In the shadow of the huge win for Prime Minister Narendra Modi, one tends to overlook other narratives of the 17th Lok Sabha. Like the fact that it is all set to witness the highest ever representation of women MPs, 78, 46 of them debutantes. And though women MPs of the ruling party are yet to make a sizeable presence felt in governance, at least there is cross-sectional representation in the House. The first- timers are quite the mix. Take the case of Chandrani Murmu, the Biju Janata Dal (BJD) MP from Odisha’s Keonjhar, who, at 25, defeated two-time Bharatiya Janata Party (BJP) MP Ananta Nayak, and is purposive about getting a new rail line between Keonjhar and Bhubaneshwar and setting up a steel plant. Sadhvi Pragya Thakur, though a giant killer of senior Congress leader Digvijay Singh by over 3,64,000 votes, has sullied her journey with controversies and incendiary remarks and one wonders if she will indeed pursue her professed desire to push farmer interests. Queen Oja, the BJP MP from Assam, 67 and Jyotsna Mahant, the Congress MP from Chhattisgarh at 65, have proven age is no bar for politics. Nusrat Jahan and Mimi Chakraborty, a pair of glamorous Trinamool Congress MPs, have proven that beyond their dress, they are feisty enough to stall the BJP and convince voters.

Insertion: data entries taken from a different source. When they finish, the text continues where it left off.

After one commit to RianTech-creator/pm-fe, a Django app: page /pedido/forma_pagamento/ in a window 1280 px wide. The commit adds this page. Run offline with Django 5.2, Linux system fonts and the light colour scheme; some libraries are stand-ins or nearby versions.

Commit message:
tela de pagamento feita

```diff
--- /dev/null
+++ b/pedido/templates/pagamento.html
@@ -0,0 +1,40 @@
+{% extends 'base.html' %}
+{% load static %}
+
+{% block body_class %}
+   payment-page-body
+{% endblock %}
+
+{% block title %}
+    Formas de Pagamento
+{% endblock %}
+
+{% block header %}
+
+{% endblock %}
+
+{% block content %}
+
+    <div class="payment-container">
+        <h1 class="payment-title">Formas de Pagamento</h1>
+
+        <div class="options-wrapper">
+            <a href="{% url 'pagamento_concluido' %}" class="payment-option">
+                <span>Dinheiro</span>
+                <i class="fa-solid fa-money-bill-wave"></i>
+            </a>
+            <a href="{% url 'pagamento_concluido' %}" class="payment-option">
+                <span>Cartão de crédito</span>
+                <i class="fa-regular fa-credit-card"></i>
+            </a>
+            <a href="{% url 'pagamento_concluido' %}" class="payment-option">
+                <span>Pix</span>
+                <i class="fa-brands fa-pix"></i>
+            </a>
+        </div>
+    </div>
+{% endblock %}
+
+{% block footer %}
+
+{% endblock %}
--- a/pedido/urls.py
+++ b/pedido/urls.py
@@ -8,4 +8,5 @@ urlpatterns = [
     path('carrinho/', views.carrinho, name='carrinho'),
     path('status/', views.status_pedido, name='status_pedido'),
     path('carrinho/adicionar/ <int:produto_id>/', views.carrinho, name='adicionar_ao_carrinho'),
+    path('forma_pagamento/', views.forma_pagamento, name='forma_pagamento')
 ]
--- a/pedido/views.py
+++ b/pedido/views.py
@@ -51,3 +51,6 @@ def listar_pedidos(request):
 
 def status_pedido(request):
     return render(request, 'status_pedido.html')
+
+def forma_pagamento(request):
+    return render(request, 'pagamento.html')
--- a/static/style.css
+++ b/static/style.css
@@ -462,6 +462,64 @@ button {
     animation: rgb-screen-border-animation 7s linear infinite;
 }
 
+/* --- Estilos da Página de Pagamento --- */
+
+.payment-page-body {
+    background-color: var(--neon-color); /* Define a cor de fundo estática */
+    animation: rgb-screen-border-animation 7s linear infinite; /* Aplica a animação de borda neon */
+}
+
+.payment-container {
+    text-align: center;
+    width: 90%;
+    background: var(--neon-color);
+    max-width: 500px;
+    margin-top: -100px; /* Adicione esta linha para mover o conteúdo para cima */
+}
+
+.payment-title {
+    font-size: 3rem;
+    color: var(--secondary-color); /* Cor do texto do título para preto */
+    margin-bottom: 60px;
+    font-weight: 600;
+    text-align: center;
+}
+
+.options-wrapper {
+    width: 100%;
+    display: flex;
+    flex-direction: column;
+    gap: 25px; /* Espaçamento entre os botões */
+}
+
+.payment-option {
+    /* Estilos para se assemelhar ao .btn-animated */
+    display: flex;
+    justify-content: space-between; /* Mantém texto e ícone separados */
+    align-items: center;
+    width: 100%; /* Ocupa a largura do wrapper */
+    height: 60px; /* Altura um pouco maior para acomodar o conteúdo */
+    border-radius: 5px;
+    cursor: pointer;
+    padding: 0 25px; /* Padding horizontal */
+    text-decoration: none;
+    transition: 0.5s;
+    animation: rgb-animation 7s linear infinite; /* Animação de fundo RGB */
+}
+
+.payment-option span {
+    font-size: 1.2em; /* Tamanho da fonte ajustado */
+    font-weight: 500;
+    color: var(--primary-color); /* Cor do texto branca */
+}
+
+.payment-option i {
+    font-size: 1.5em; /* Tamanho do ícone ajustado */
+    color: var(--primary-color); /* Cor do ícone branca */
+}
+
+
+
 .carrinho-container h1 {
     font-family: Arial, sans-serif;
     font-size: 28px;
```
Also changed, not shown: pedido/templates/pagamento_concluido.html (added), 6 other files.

But it would be amiss to ignore that in Bangladesh, 21 per cent of elected representatives in the National Assembly are women and in the US Congress, almost a third of the representatives are women. So the bigger question is how to get more women interested in taking up politics? It is sad that we are low on representation despite having a woman Prime Minister in Indira Gandhi long, long ago. The success of women to crest political life, therefore, is not a factor in furthering more women into the line. The answer doesn’t lie in women’s reservation either because that is unlikely to pass a male-dominated legislature. The only way forward is to empower women as a political force; after all they are half the electorate and should vote for their own interests. Parties should introduce women’s manifestoes and improve representation in their own internal ranks. Talking about female empowerment and then not nominating enough female candidates will not pass muster. At the same time, a higher number of women in the workforce will make them more aware of their rights and keep them more involved in politics to protect them. That said, as the defeat of Hillary Clinton proved, women will not vote for women just because they are expected to. Women will, like any other category of voter, choose their own best interests.